(Image comparison data)

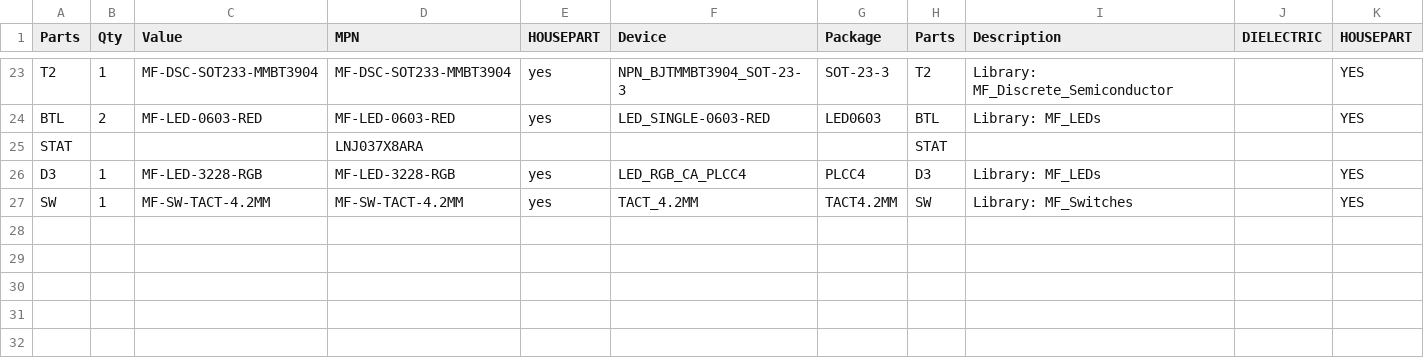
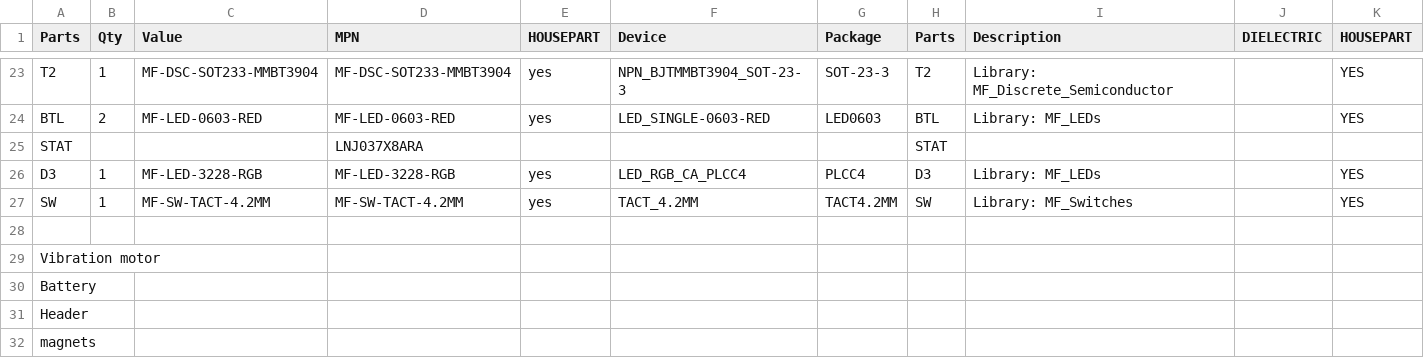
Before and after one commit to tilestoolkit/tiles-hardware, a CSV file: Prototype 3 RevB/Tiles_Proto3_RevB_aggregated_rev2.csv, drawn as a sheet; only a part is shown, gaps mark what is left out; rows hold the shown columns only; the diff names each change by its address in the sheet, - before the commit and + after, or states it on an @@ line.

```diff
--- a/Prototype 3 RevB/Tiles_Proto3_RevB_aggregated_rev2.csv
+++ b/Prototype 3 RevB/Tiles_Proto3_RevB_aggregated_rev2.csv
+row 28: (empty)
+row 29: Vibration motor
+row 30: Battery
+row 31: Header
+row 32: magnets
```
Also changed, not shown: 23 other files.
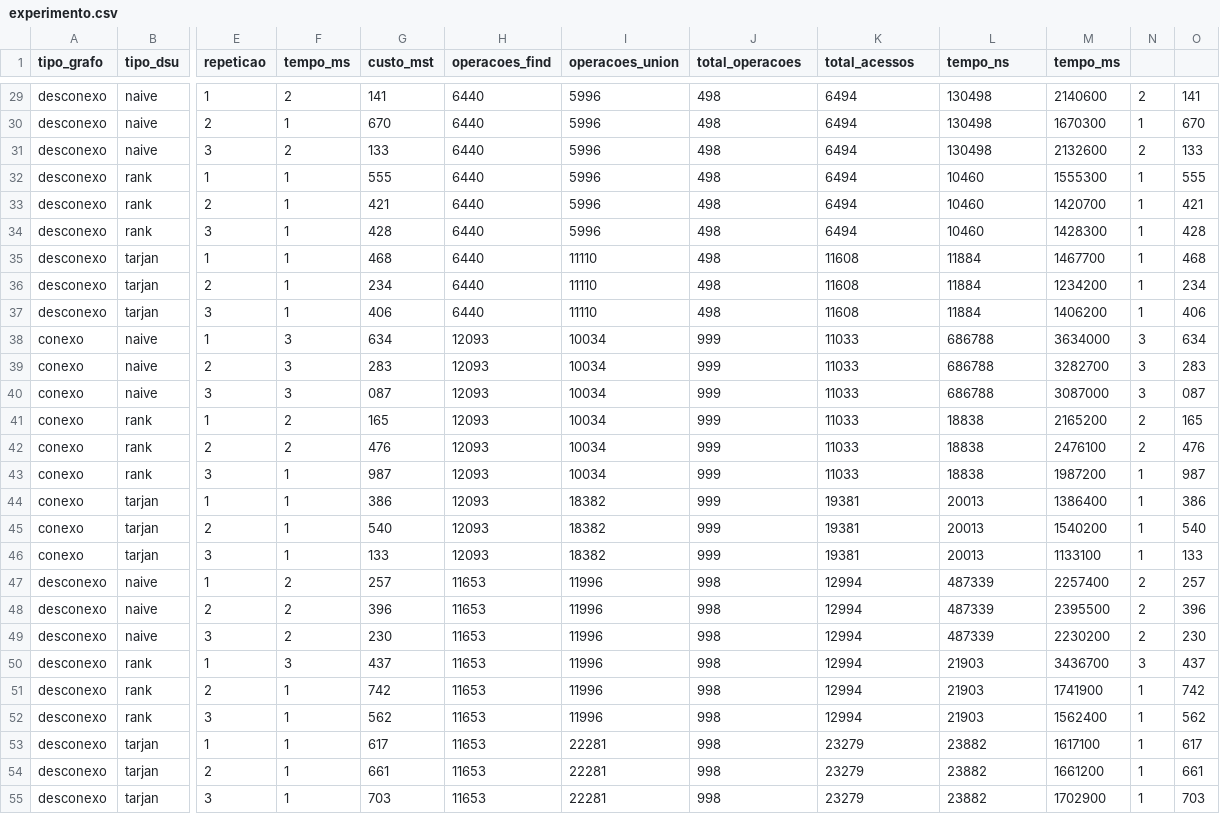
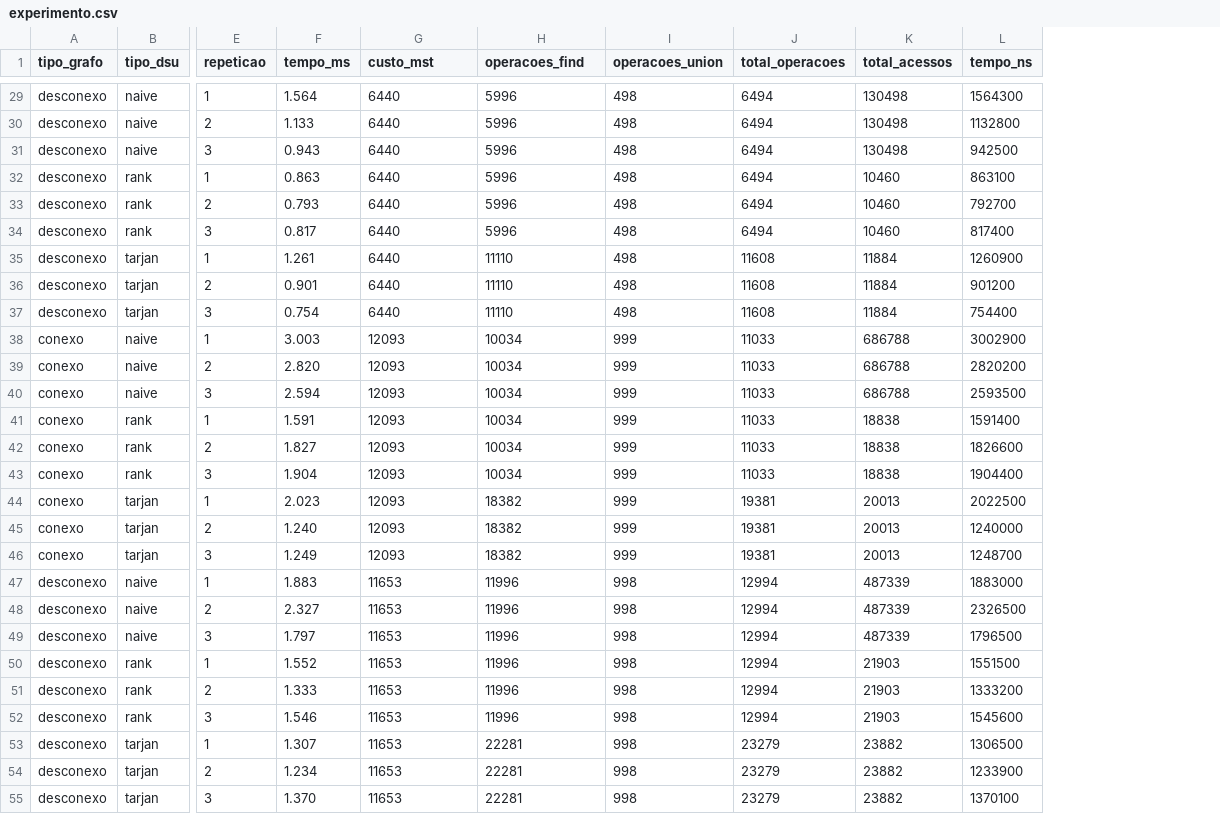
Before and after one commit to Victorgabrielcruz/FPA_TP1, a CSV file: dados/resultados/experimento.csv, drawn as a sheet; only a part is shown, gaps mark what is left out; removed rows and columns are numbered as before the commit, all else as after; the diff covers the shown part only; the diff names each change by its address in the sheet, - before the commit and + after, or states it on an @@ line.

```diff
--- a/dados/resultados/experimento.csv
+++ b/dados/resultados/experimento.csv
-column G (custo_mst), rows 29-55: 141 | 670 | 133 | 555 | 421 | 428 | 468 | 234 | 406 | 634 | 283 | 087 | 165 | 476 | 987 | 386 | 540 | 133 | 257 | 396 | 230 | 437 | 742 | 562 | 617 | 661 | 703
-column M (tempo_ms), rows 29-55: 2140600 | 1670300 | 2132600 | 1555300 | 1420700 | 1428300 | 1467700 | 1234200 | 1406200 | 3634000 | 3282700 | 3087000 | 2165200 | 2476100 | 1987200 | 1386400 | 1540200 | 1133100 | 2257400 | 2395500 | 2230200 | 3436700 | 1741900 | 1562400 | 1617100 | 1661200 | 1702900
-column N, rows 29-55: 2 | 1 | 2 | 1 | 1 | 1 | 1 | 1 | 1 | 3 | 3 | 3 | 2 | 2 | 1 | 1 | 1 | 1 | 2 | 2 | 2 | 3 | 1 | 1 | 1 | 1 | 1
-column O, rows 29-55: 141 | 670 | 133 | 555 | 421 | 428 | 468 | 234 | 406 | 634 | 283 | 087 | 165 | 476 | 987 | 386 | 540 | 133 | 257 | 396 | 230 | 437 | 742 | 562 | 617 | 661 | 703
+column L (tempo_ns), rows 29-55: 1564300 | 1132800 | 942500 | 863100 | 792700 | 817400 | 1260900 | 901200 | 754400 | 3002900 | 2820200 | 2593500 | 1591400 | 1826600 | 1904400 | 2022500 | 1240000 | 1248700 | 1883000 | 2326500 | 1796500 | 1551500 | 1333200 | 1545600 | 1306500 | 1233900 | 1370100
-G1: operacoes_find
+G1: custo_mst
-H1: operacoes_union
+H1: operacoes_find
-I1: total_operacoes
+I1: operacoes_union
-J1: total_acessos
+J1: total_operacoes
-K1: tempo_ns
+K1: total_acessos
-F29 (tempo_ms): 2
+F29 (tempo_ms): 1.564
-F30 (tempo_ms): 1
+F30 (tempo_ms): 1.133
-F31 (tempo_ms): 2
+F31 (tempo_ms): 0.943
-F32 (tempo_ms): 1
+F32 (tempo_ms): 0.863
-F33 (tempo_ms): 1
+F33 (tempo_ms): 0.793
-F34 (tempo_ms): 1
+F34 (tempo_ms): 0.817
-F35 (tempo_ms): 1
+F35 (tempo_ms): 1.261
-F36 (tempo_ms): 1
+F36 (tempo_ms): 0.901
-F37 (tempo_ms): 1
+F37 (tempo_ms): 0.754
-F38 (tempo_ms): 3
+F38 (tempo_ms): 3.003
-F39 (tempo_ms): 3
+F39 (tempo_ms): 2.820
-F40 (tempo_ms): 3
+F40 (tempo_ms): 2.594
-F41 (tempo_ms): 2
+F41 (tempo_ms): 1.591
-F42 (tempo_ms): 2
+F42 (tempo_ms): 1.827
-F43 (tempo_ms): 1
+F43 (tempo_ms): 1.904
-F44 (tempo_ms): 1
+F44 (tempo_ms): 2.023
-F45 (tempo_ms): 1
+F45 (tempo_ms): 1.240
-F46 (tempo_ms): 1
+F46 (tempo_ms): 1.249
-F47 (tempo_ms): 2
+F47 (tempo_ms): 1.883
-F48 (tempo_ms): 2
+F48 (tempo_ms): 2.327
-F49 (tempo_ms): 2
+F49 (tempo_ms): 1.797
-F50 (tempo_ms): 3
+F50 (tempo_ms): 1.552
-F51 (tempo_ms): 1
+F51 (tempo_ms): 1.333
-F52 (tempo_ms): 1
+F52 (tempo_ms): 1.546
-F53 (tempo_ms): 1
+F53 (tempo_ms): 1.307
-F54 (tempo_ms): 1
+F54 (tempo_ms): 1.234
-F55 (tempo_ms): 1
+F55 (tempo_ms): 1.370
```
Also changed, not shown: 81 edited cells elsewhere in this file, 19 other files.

* _EXERCISE INSTRUCTIONS_: Copy every line of the data that holds the string "Also".

* _RESPONSE TO THIS EXERCISE_:
Also changed, not shown: 23 other files.
Also changed, not shown: 81 edited cells elsewhere in this file, 19 other files.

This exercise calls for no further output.